• _The problem_
The result should be the full listing copied exactly, with no pictures in it.

● ● ●

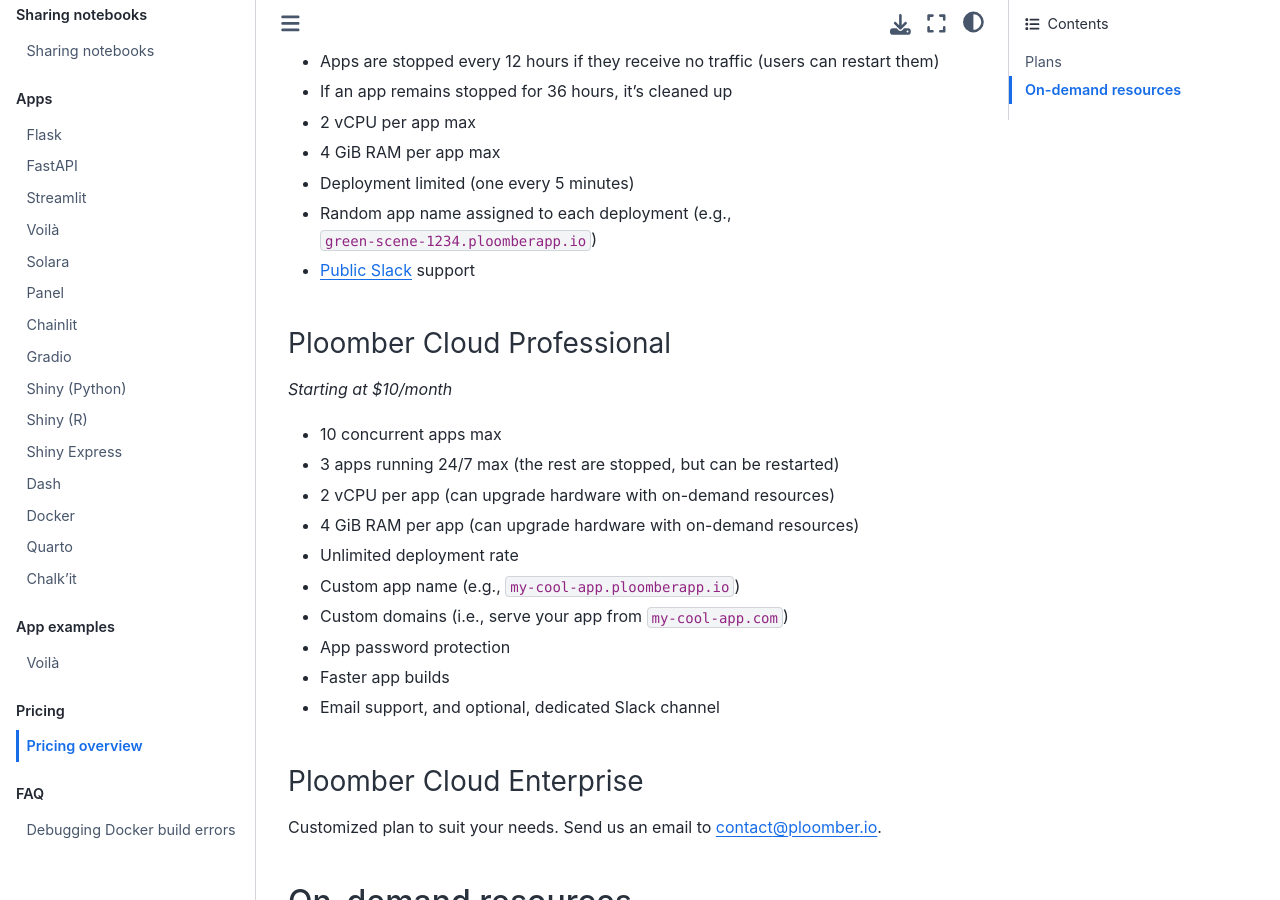
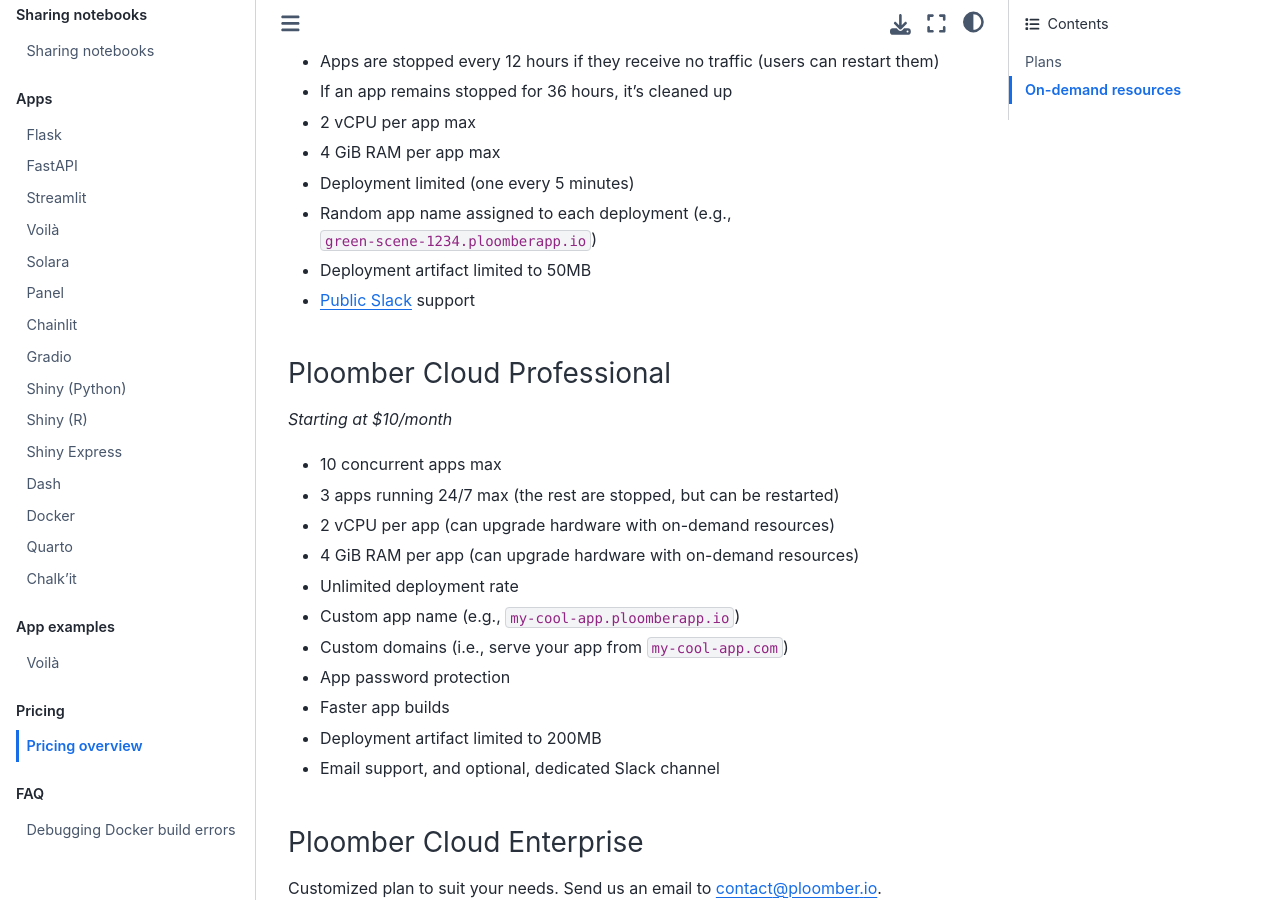
Before and after one commit to ploomber/doc, a Jupyter Book: the page built from doc/pricing/overview.md, in a window 1280 px wide and 900 px high, scrolled down 319 px. Built offline with Jupyter Book 1.0.4 settings and Sphinx 7.4.7 and the Sphinx Book theme 1.1.4, drawn with Linux system fonts in a browser that asks for light colours.

Commit message:
documents deployment artifact limit

```diff
--- a/doc/pricing/overview.md
+++ b/doc/pricing/overview.md
@@ -13,6 +13,7 @@
 - 4 GiB RAM per app max
 - Deployment limited (one every 5 minutes)
 - Random app name assigned to each deployment (e.g., `green-scene-1234.ploomberapp.io`)
+- Deployment artifact limited to 50MB
 - [Public Slack](https://ploomber.io/community/) support
 
 
@@ -29,6 +30,7 @@
 - Custom domains (i.e., serve your app from `my-cool-app.com`)
 - App password protection
 - Faster app builds
+- Deployment artifact limited to 200MB
 - Email support, and optional, dedicated Slack channel
 
 ### Ploomber Cloud Enterprise
```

● ● ●

• _Finished exercise_
Before and after one commit to ploomber/doc, a Jupyter Book: the page built from doc/pricing/overview.md, in a window 1280 px wide and 900 px high, scrolled down 319 px. Built offline with Jupyter Book 1.0.4 settings and Sphinx 7.4.7 and the Sphinx Book theme 1.1.4, drawn with Linux system fonts in a browser that asks for light colours.

Commit message:
documents deployment artifact limit

```diff
--- a/doc/pricing/overview.md
+++ b/doc/pricing/overview.md
@@ -13,6 +13,7 @@
 - 4 GiB RAM per app max
 - Deployment limited (one every 5 minutes)
 - Random app name assigned to each deployment (e.g., `green-scene-1234.ploomberapp.io`)
+- Deployment artifact limited to 50MB
 - [Public Slack](https://ploomber.io/community/) support
 
 
@@ -29,6 +30,7 @@
 - Custom domains (i.e., serve your app from `my-cool-app.com`)
 - App password protection
 - Faster app builds
+- Deployment artifact limited to 200MB
 - Email support, and optional, dedicated Slack channel
 
 ### Ploomber Cloud Enterprise
```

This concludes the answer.